  5. At what stage is the company? The biggest hurdles a startup has are:
    • building a product
    • getting the first revenue
    • demonstrating a repeatable sales model
    • demonstrating sustainable growth without continuing to invest external cash.

As you jump each of these hurdles successfully, the risk of total failure decreases significantly. Investors have their own rules of thumb about how that “risk of total failure” affects valuation. Here are my rules of thumb:

  • If you have not yet built your product, assume valuations will be no more than 25% of the valuations calculated using the techniques shown below.
  • If you have built your product but have not yet received revenue, assume valuations will be no more than 50% of the valuations calculated using the techniques shown below.
  • If you have built your product, started receiving revenue, but have not yet demonstrated a repeatable sales model, assume valuations will be no more than 75% of the valuations calculated using the techniques shown below.
  • If you have demonstrated a repeatable sales model and are looking for investments to “ramp up,” then the following techniques for valuation are applicable.

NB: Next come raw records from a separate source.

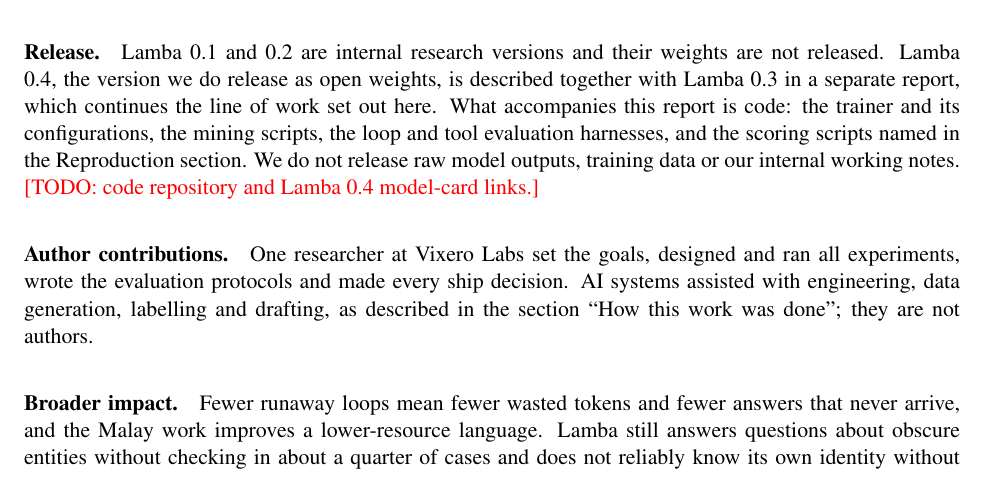
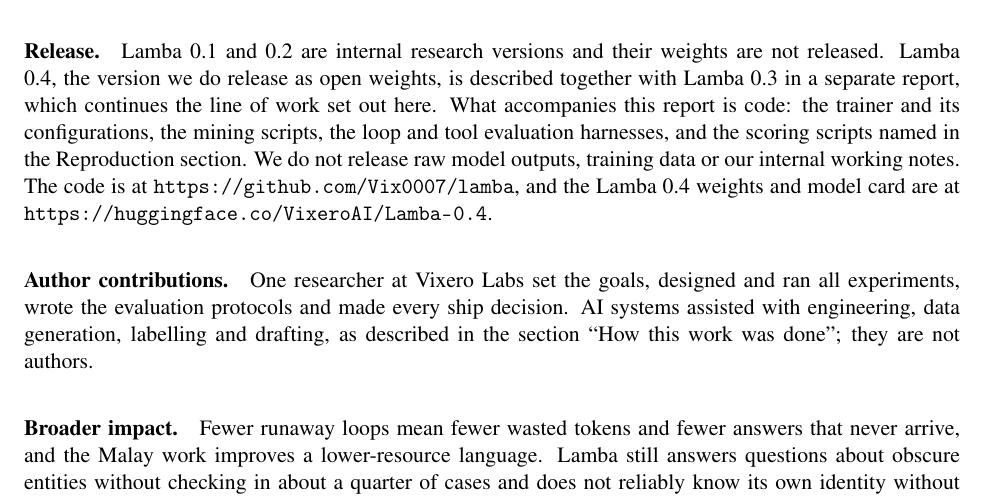
Before and after one commit to Vix0007/lamba, a LaTeX paper (reports/lamba-0.1-0.2/main.tex): part of page 20 of 25, cut so that both start at the same text. Compiled offline with pdfLaTeX.

Commit message:
Add release links to README and 0.1/0.2 report
Link the Lamba 0.4 weights and model card on Hugging Face and the code
repository from the README and the report's Release paragraph; rebuild the PDF.

Co-Authored-By: Claude Sonnet 5.5 <noreply@anthropic.com>

```diff
--- a/reports/lamba-0.1-0.2/main.tex
+++ b/reports/lamba-0.1-0.2/main.tex
@@ -604,7 +604,7 @@
 
 With one GPU and two weeks, a port of AntiDoom mined on the adapter's own outputs and separately per language removed nearly all runaway loops from a 28.8B hybrid Gated DeltaNet model without any change to decoding. A repetition penalty of 1.1 achieves a similar reduction on the untouched base model, and the two together leave the fewest loops of any configuration we tested, fewer than same-architecture models at the same penalty. The pre-registered loop endpoint improved significantly under every configuration, though not by the 30\% we targeted. A group-level permutation objective reduced the answer-letter gap substantially, with the caveat that the checkpoint was chosen on the benchmark used to report it. Capability was unchanged within noise. The main open questions are whether the letter result holds on held-out data and how to reduce verbosity, which we expect to need reinforcement learning with a length cost. The identity and tool-use weaknesses found in live use are addressed in Lamba 0.3 and 0.4, which continue this work and are described in a separate report.
 
-\paragraph{Release.} Lamba 0.1 and 0.2 are internal research versions and their weights are not released. Lamba 0.4, the version we do release as open weights, is described together with Lamba 0.3 in a separate report, which continues the line of work set out here. What accompanies this report is code: the trainer and its configurations, the mining scripts, the loop and tool evaluation harnesses, and the scoring scripts named in the Reproduction section. We do not release raw model outputs, training data or our internal working notes. \todo{code repository and Lamba 0.4 model-card links.}
+\paragraph{Release.} Lamba 0.1 and 0.2 are internal research versions and their weights are not released. Lamba 0.4, the version we do release as open weights, is described together with Lamba 0.3 in a separate report, which continues the line of work set out here. What accompanies this report is code: the trainer and its configurations, the mining scripts, the loop and tool evaluation harnesses, and the scoring scripts named in the Reproduction section. We do not release raw model outputs, training data or our internal working notes. The code is at \url{https://github.com/Vix0007/lamba}, and the Lamba 0.4 weights and model card are at \url{https://huggingface.co/VixeroAI/Lamba-0.4}.
 
 \paragraph{Author contributions.} One researcher at Vixero Labs set the goals, designed and ran all experiments, wrote the evaluation protocols and made every ship decision. AI systems assisted with engineering, data generation, labelling and drafting, as described in the section ``How this work was done''; they are not authors.
 
```
Also changed, not shown: README.md, reports/lamba-0.1-0.2/main.pdf.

What To Do With Future Valuation?

Let’s talk a bit more about item 4 above. What will investors do with that future valuation once it is computed? They certainly won’t use it for today’s valuation. What they will do is use it to determine what value the company needs to have today so they can receive an acceptable return on their investment. Assuming that FV is the computed future valuation of the company at the time of liquidity, IRR is the investor’s desired rate of return and n is the number of years between now and the liquidity event, the calculation goes as follows:

Current Value of Company = FV / (1 + IRR)n

So, for example, let’s say the FV is determined to be $15M (using the techniques of the blog, Determining Future Valuation), and the investors desire a 50% IRR (not unreasonable considering the degree of risk) over 5 years. Plugging those numbers into the above formula, we get:

Current Value of Company = 15M / (1 + .5)5 = $1.98M

So, if you are looking for those investors to invest $500K now, expect them to ask for 25% of the company (because $500K is 25% of $1.98M); if you are looking for those investors to invest $250K now, expect them to ask for 12.5% of the company. And so on. But this applies only after you have demonstrated a repeatable sales model.

Now you need to factor in the risks described above. If your company is:

  • Pre-product, valuations decrease by around 75%. So continuing with the above example, the company now has a current valuation of around $500K. So, if you are looking for those investors to invest $500K now, expect them to ask for 100% of the company (obviously not a good idea); if you are looking for those investors to invest $250K now, expect them to ask for 50% of the company.
  • Pre-revenue, valuations decrease by around 50%. Continuing with the above example, the company now has a current valuation of around $1M. So, if you are looking for those investors to invest $500K now, expect them to ask for 50% of the company; if you are looking for those investors to invest $250K now, expect them to ask for 25% of the company. And so on.
  • Pre-repeatable sales, valuations decrease by around 25%. Continuing with the above example, the company now has a current valuation of around $1.5M. So, if you are looking for those investors to invest $500K now, expect them to ask for 33% of the company; if you are looking for those investors to invest $250K now, expect them to ask for 16.6% of the company. And so on.

None of the above is motivated by greed or a desire for control; it is pure economics. Investors want (and deserve) a fair return for their investment.

Of course many other factors come into play including experience, negotiation skills, degree of desperation to obtain cash, and availability of competition for deals (for the investor) and investors (for the entrepreneur).

Alan DavisDavis is a serial entrepreneur currently in his fifth startup. He is also an angel investor and the author of six books.